02-06-2009, 10:02 AM
Does anybody understand this symbol. I cant figure out the letter T in the backing bar . I also dont see a groove depth and is the 3/16 / 45 the cap fillet? Im confused
Thanks for any help.:)

http://picasaweb.google.com/kansasduo/WeldSymbol#5299699168204923362

gaustin
02-06-2009, 10:36 AM
I think you will need some clarification from the designer.

The "T" may represent temporary backing that would be later removed.

The 45 to the right of the fillet symbol is non standard. The intent may have been to include the 45 as the groove angle.

Because no depth of preparation or weld throat is specified, the groove shall extend through the thickness of the joint and the weld throat shall be equal to that thickness.

This is based upon the AWS Welding symbols. The europe standards may be different.

DesertRider33
02-06-2009, 11:11 AM
The weld symbol is for a groove weld but points to a fillet joint on the print.

To me, the info on the flag on the weld symbol indicates a 3/16" fillet leg length and the 45* indicates a 45 degree fillet face to leg angle, which is standard for a fillet weld.
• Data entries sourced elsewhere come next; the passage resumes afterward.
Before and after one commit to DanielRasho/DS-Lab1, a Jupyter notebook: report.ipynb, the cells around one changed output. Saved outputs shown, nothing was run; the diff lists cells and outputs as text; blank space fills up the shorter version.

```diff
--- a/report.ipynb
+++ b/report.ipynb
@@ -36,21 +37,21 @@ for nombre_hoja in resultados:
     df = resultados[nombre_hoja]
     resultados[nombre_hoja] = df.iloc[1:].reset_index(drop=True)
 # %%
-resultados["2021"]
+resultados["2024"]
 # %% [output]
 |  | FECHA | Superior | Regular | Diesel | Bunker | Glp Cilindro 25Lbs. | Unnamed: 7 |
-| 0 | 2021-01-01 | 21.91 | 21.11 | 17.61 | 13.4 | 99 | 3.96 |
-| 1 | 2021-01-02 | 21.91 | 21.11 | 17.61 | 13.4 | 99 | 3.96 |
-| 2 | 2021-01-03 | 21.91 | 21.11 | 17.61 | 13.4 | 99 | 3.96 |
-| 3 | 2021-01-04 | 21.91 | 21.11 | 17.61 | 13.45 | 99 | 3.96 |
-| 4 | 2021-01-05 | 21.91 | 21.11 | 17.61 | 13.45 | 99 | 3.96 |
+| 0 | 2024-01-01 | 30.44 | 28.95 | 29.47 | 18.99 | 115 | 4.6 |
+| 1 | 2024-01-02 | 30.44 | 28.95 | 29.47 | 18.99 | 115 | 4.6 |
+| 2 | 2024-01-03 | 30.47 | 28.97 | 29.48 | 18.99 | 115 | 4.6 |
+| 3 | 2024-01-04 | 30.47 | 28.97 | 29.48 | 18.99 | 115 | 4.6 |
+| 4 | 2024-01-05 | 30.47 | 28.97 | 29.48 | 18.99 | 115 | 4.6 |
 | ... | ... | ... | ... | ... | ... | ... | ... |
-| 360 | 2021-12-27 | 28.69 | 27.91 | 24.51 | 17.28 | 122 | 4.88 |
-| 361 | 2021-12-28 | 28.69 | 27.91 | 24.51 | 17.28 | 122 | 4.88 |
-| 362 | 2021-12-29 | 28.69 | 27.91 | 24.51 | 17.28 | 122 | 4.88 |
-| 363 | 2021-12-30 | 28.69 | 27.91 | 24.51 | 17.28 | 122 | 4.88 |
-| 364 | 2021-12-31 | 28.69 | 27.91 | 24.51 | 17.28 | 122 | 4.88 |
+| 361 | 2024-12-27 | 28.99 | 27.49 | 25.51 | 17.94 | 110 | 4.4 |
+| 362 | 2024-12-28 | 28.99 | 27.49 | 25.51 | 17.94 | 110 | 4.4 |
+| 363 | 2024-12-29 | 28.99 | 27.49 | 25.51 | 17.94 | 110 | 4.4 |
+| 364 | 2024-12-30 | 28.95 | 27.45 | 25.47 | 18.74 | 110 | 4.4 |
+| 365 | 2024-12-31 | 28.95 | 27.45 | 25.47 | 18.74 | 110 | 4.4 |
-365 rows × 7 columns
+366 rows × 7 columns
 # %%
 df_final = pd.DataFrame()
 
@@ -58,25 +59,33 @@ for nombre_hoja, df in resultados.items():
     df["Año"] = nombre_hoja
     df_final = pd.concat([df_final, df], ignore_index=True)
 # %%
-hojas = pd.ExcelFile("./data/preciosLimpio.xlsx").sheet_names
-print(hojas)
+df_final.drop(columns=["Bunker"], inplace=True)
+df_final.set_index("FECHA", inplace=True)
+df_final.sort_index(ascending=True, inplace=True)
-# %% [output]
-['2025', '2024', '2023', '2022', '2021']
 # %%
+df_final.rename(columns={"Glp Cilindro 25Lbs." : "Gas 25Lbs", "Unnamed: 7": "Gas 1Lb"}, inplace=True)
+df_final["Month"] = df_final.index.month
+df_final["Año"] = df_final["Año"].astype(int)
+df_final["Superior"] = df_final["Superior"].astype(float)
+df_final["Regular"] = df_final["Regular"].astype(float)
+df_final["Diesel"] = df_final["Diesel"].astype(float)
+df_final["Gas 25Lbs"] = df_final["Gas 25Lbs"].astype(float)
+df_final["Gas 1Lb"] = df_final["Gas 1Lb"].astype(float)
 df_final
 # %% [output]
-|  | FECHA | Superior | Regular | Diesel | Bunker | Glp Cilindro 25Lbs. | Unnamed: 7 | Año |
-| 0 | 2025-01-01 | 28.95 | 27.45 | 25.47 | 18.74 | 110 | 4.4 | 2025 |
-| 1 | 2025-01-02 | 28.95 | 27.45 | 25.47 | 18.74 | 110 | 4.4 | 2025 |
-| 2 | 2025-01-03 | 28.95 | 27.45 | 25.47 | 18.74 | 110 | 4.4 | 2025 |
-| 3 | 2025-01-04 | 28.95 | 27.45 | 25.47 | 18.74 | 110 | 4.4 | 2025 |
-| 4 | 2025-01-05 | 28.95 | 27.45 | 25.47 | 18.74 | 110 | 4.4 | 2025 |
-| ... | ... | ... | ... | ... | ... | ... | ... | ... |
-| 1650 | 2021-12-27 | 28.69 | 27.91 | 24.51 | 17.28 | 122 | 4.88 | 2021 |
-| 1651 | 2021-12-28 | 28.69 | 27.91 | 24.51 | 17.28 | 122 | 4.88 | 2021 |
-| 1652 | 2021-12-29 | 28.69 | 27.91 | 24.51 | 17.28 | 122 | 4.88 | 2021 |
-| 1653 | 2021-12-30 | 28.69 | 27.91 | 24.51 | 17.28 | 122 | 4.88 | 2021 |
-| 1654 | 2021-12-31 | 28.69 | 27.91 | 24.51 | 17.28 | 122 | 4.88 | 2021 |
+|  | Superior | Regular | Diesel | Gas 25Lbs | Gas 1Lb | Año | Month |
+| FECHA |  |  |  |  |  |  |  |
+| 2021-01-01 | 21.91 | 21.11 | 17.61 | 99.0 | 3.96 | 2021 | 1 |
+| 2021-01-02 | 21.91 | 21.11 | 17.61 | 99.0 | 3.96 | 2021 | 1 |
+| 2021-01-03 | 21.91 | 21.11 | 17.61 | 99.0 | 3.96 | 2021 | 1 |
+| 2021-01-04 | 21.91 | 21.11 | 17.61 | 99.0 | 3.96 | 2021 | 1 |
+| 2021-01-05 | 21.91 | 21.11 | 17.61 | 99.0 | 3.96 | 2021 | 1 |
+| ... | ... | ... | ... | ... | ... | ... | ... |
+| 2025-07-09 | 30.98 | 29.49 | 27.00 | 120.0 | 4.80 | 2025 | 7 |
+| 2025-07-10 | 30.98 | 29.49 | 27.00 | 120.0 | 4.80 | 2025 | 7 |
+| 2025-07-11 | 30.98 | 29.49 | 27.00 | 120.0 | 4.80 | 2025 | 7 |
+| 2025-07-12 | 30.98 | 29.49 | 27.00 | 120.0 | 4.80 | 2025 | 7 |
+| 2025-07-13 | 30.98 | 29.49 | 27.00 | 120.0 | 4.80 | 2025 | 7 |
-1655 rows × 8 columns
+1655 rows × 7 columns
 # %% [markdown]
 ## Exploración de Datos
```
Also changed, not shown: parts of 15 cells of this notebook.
The tube appears to be 7" outside diameter with a 3/8" wall thickness, which would explain the 3/16" fillet leg size clarification on the weld symbol, since standard fillet leg length would be 3/8" for a 3/8" thick tube welded to a 1/2" thick flange.

Why there would be a temporary backing bar behind a fillet joint I have no idea. That part makes no sense to me. There doesn't appear to be any place to put a temporary backing bar on the joint in the drawing. Possibly the 1/4" thick plate that fits inside the tube is what the 'T' is referring to on the weld symbol? Maybe that's being used a backing ring, or is it part of the finished part?

enlpck
02-06-2009, 11:25 AM
Reading from the reference line:

Side opposite arrow:
slot coverage at root (not sure about the T)

On arrow side:
Groove weld, single bevel (the tube end gets the bevel)
followed by a 45 deg fillet weld with 3/16 legs

see http://www.welding.com/weld_symbols_welding_symbols.shtml

Oldiron2
02-06-2009, 11:53 AM
I don't know weld symbols well so won't even try to discuss that, but the diagram indicates to me that the flange has been machined from thicker stock, leaving the raised collar improperly labeled a 'rolled pl'. for both locating and structural purposes.

gaustin
02-06-2009, 12:43 PM
The notation of DEGREE for a fillet weld is not a standard weld symbol.

If the weld were to be anything besides 45 degrees it would be addressed as an unequal leg fillet with dimensions to the left of the symbol indicating each leg size.

El_Lloydeo
02-06-2009, 05:48 PM
To me, this welding symbol shows a piece of 1 1/2" plate with a 3/8 piece of aluminum tube being welded to it. They have it all jacked up though. Whenever you use a broken arrow with a welding symbol, the plane which the arrow points to is the side that recieves the joint preparation. In this case that would be the plate. How can you put a bevel in the middle of a plate? You can't! Simple mistake though. The arrow (if broken) which this one is, should be pointing to the tube. The tube according to this drawing is to be beveled on the arrow side at an angle of 45 degrees. The groove is to be welded so that no underfill is present, then a fillet weld ( a 3/16" leg size reinforcing fillet weld) is to be deposited over the groove weld. But this fillet weld size cant be correct either. If you bevel a piece of metal which is 3/8" thick, fill the groove then reinforce the joint with a 3/16" fillet weld, you will still have an area above the reinforcing (3/16" to be exact) where the groove weld is still showing. As far as the backing goes, I have never seen the letter T inside or the backing strip. Only R which stands for remove or M which stands for material. The material should be listed in the tail of the symbol. I agree that maybe they want it to be temporary?? I think you should "have a little talk" to whoever wants you to weld this joint like this. The reinforcing fillet weld should be a minimum of 3/8" due to joint design. Ive seen worse symbols than this though. Here is your typical guy drawing welding symbols......

El_Lloydeo
02-06-2009, 06:07 PM
Oh yeah when no depth of preparation and no weld size is listed on the reference line that weld is to be made complete joint penetration. Im also surprised there is no root opening listed. It has to be some form of nonmetallic backing....maybe it stands for tape. Glass tape is a popular form of backing.

kansasduo
02-06-2009, 09:57 PM
I want to thank everyone for their responses. This joint came from state engineering firm. The products we are building are hi way related. I am new to the forum and am amazed at all the very intelligent replies to my thread.Nice to see a bunch of people helping people.
Godspeed
Mike

john.mooretech
02-07-2009, 02:06 PM
hi mike,
gerald was correct in the 'T' meaning temporary for the backing strip. the actual correct symbol is an 'R' in the block, meaning remove after welding. also, the backing strip should have a notation either in the tail or on the print stating what kind of backing was to be used.
see ya,
john

john.mooretech
02-07-2009, 08:02 PM
whups, el lloydeo already had it covered. sorry about that. i'm always late to the party!
john